Our occasional correspondent Libby Toop has been reading what her local paper was writing about the First World War as it happened. Meanwhile, reading Canada's History she came across something I recently wrote:
It will often be said this year that that Canada “became a nation” at Vimy Ridge. But victory at Vimy only happened because in 1917 Canada was already a nation, one that could raise, equip, and send overseas a fighting force with the leadership and esprit de corps of a national army capable of fighting the Vimy battle.So she went back to the newspapers:

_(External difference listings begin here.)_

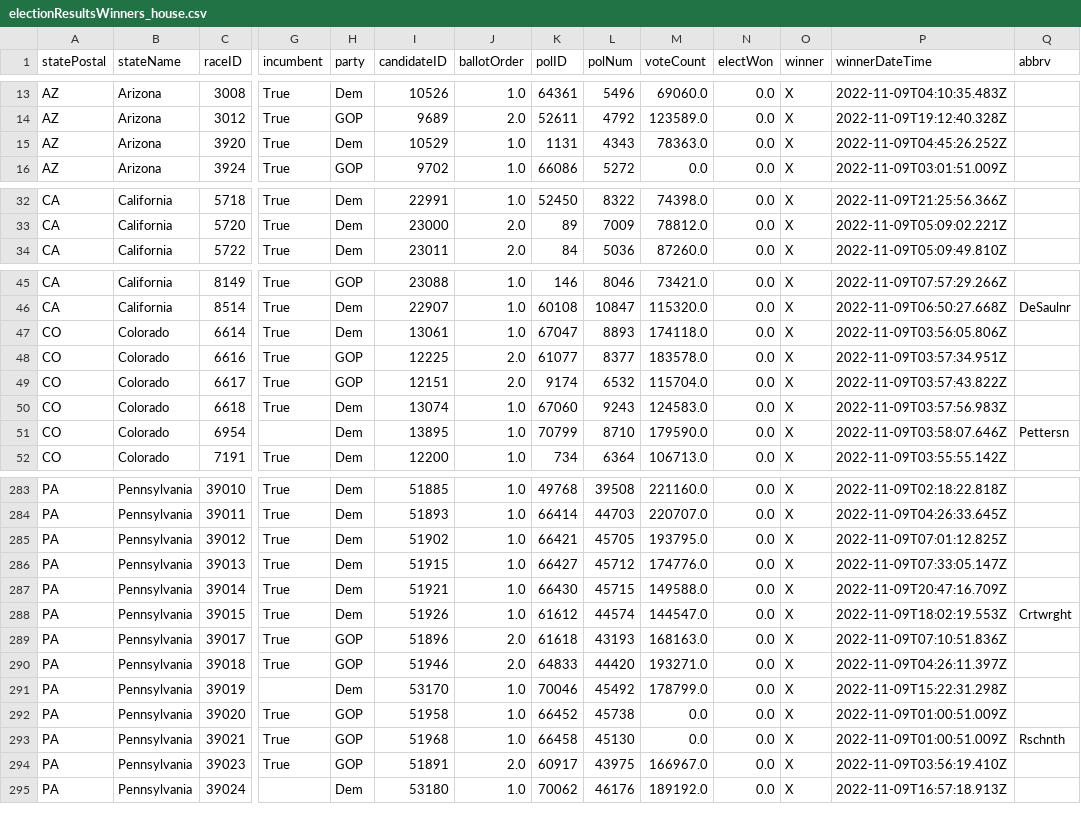
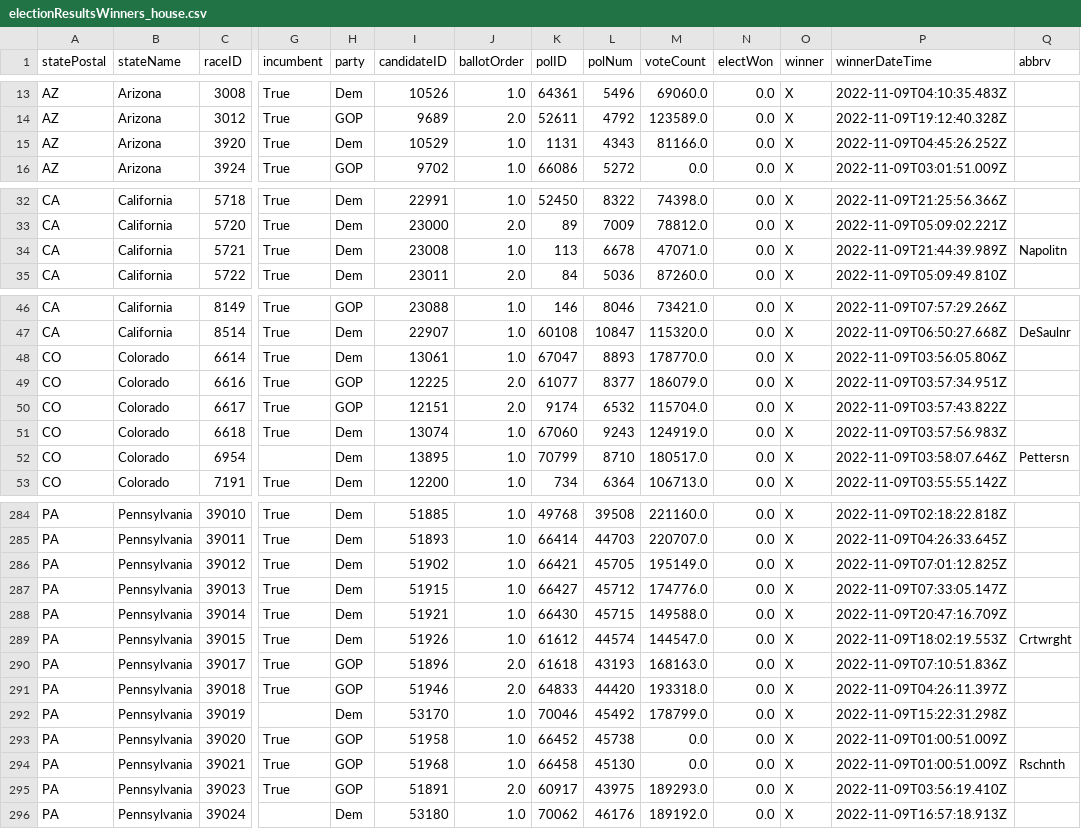
Before and after one commit to Nikkei-Visual-Data-Journalism/MidTermElection_1123409584372xxbb225, a CSV file: APAPI/electionResultsWinners_house.csv, drawn as a sheet; only a part is shown, gaps mark what is left out; addresses are those after the commit; rows hold the shown columns only; the diff covers the shown part only; the diff names each change by its address in the sheet, - before the commit and + after, or states it on an @@ line.

```diff
--- a/APAPI/electionResultsWinners_house.csv
+++ b/APAPI/electionResultsWinners_house.csv
-M15 (voteCount): 78363.0
+M15 (voteCount): 81166.0
+row 34: CA | California | 5721 | True | Dem | 23008 | 1.0 | 113 | 6678 | 47071.0 | 0.0 | X | 2022-11-09T21:44:39.989Z | Napolitn
-M48 (voteCount): 174118.0
+M48 (voteCount): 178770.0
-M49 (voteCount): 183578.0
+M49 (voteCount): 186079.0
-M51 (voteCount): 124583.0
+M51 (voteCount): 124919.0
-M52 (voteCount): 179590.0
+M52 (voteCount): 180517.0
-M286 (voteCount): 193795.0
+M286 (voteCount): 195149.0
-M291 (voteCount): 193271.0
+M291 (voteCount): 193318.0
-M295 (voteCount): 166967.0
+M295 (voteCount): 189293.0
```
Also changed, not shown: 6 edited cells elsewhere in this file, APAPI/electionResultsWinners_senate.csv, 2 other files.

I checked out the microfilm for the Smiths Falls Record News for April of 1917 once again. The first reference to Vimy was in the paper from April 12th. The news story was short and connected the story to the Allied strategy. The paper from the same date also included an article entitled "British and Canadian Victories in Big Fight Around Arras. Capture Vimy Ridge, Sweep Foe Back on a Wide Front. Take 6,000 Prisoners - Tanks Play Big Part in Triumph." Obviously, the article which accompanied this heading was much more informative than the first one I mentioned. Nothing suggested that this meant Canada was coming of age. The paper routinely signified Canadian actions and involvement in the War as Canadian.
On the 19th of April, the editorial was entitled "The Blow at Arras". The comments here on the Germans are sarcastic. Then - "It is a different kind of news from what we were accustomed to read in the first two years of the war, and it is no super-optimism that foresees a steady growth of British and French superiority and a steady weakening of the German power of defense."
Beside the editorial is a piece entitled "The Battle in the Snow", which concerns military activities directly following Vimy. The piece ends with the following two paragraphs.
"The battle of Arras is another proof of the futility of militarism in the long run. The Germans have been making ready for this war for forty years, and at the beginning of it they were superior. The British began to make ready after the war started and have been at it two years and a half; and already they are superior.
"Canada has a new reason for pride. It was great good fortune for her that the taking of the Vimy Ridge, for which the Allies had poured out so much of their blood, fell in the long run to her. April 9, 1917, will be in Canada's history one of the great days, a day of glory to furnish inspiration to her sons for generations."
The paper was a Liberal one and came out twice a week in 1917.Thank you, Libby Toop!
You might be interested in knowing that in April of 1917 the paper was giving at least as much attention to the American entry into the War and what they thought the consequences might be. That is a whole different kettle of fish and a pretty interesting one, so far as I've been able to follow it.